FALSE FRIENDS, GOOD AND BAD TRANSLATION
Technikraum auf Englisch
Heute wieder ein Beitrag von Ben Davidson, der inzwischen Teilnehmer an unserem recht anspruchsvollen Traineeprogramm ist!
We get some pretty fun jobs from clients in real estate. They often ask us to translate brochures describing their latest high-tech green building or cool new downtown development. But there are tricky little things waiting to catch you out. This example is from a table of facts and figures:
Mietfläche gesamt xx.xxx m2davon Büro xx.xxx m2davon Technik x.xxx m2
The problem here lies in the “Technik”. It is not clear what it actually refers to. Cue a call to the customer. Here’s the gist of what they said, “Technik refers to Technikraum, a room dedicated to the boring stuff that lets the building function: air conditioning units, boilers, electrical equipment, etc.”
Fortunately, the client has an employee who is a native speaker of English. They suggested “plant room.” Now, we are a friendly bunch here at Crellin Towers, but we always like to make sure we get the right term, so I hit the net to do some research.
I googled “plant room” with building, the search engine came up with 289,000 hits, not all relevant – some were rooted in horticulture. But Google Images confirmed that “plant room” was a valid term, with lots of pictures of rooms filled with pipes and other heavy duty equipment.
Interestingly, the Wikipedia page for plant room doesn’t actually mention “plant room”. Instead, it offers “mechanical room” and “boiler room.” They rattle up 300,000 and 1.2m hits respectively, and both are credible terms for future use. The only thing to note is that boiler room is pretty specific. A Technikraum may contain more than just a boiler (or no boiler at all).

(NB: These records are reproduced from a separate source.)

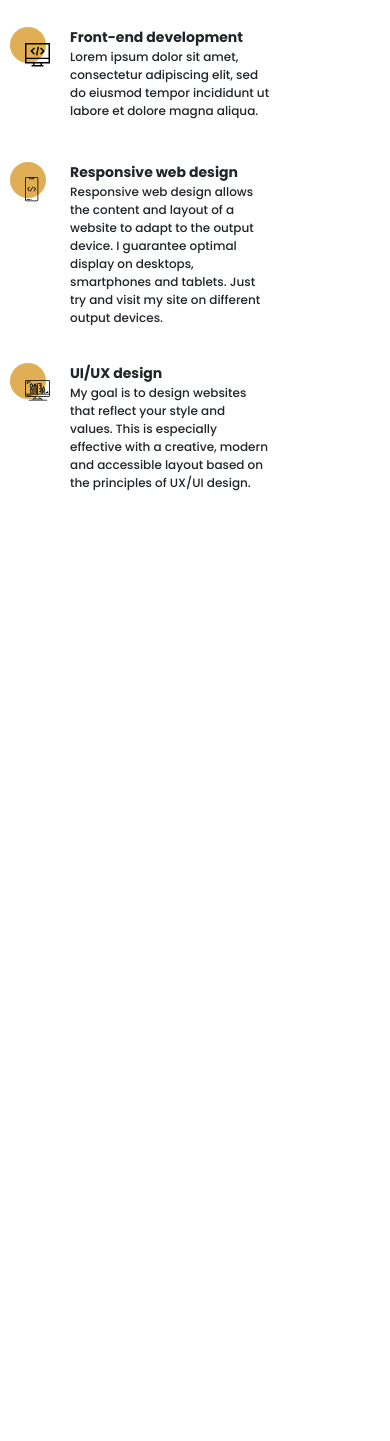
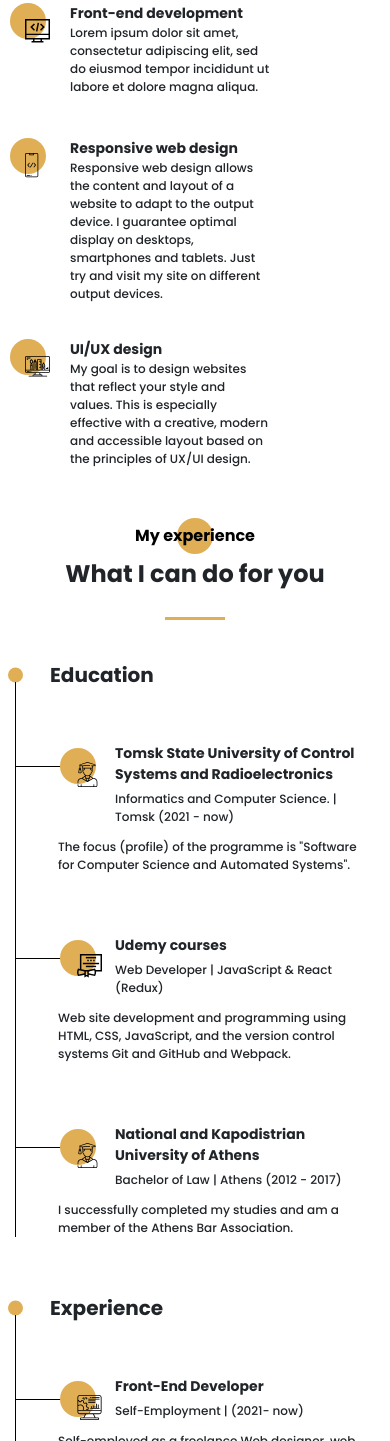
Before and after one commit to aquamarineru/Portfolio, a website: page src/index.html in a window 390 px wide. Shown: the part 1542-2983 px from the top of the page. Before the commit the page ends 2050 px from the top, so only its background shows below. Drawn offline with nearby package versions, Linux system fonts and the light colour scheme; files that its build step writes are made by us from their sources.

Commit message:
media 3 section

```diff
--- a/src/index.html
+++ b/src/index.html
@@ -169,7 +169,7 @@
     </div>
 </section>
 <!-- My experience -->
-  <!--   <section id="resume" class="resume">
+<section id="resume" class="resume">
     <div class="container">
         <h2 class="title title_fz16 title__section-title">My experience</h2>
         <div class="title title_fz36 title__section-subtitle">What I can do for you</div>
@@ -257,7 +257,7 @@
             </div>
         </div>
     </div>
-    </section> -->
+</section>
 <!-- My skills -->
   <!--   <section id="skills" class="skills">
         <div class="container">
--- a/src/sass/blocks/_media.scss
+++ b/src/sass/blocks/_media.scss
@@ -28,6 +28,13 @@
         }
 
     }
+    .resume {
+        &__wrapper {
+            grid-template-columns: repeat(2, 400px);
+            column-gap: 100px;
+            padding-top: 40px;
+        }
+    }
 
 }
 
@@ -54,6 +61,13 @@
                 column-gap: 20px;
                 grid-template-columns: 40px 320px;
             }
+        }
+    }
+    .resume {
+        &__wrapper {
+            grid-template-columns: repeat(2, 300px);
+            column-gap: 45px;
+            padding: 40px 45px 0 45px;
         }
     }
 }
@@ -89,6 +103,14 @@
             }
         }
     }
+    .resume {
+        padding-top: 40px;
+        &__wrapper {
+            grid-template-columns: 1fr;
+            row-gap: 40px;
+            column-gap: 60px;
+        }
+    }
 }
 
 
@@ -96,6 +118,15 @@
     .container {
         width: 100%;
         padding: 0 10px;
+    }
+    .title {
+        &_fz48 {
+            font-size: 26px;
+        }
+        &_fz36 {
+            font-size: 24px;
+            line-height: 36px;
+        }
     }
     .promo {
         &__title {
@@ -137,5 +168,10 @@
             font-size: 20px;
         }
     }
+    .resume {
+        &__wrapper{
+            padding: 40px 5px 0 5px;
+        }
+    }
 
 }
```
Also changed, not shown: dist/css/style.min.css, dist/index.html. Lines whose indentation alone changed are shown as unchanged.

For rooms filled with electrical equipment you can use – wait for it – “electrical rooms,” but again, that may be too specific to use as a general term.
So, if you’re looking for a more cover-all name for “Technikraum,” the best options are “plant room” or “mechanical room.” “Plant room” is more widespread in the UK, whereas “mechanical room” is the dominant term in the US. On this occasion we opted for “plant room,” but don’t be afraid to branch out and use the other possibilities if need be.
Reading "plant room" in the context of a building description, the term would have made perfect sense to me – but I must admit I would have never come up with it on my own, if I had to translate Technikraum.
Wieder was dazu gelernt – danke!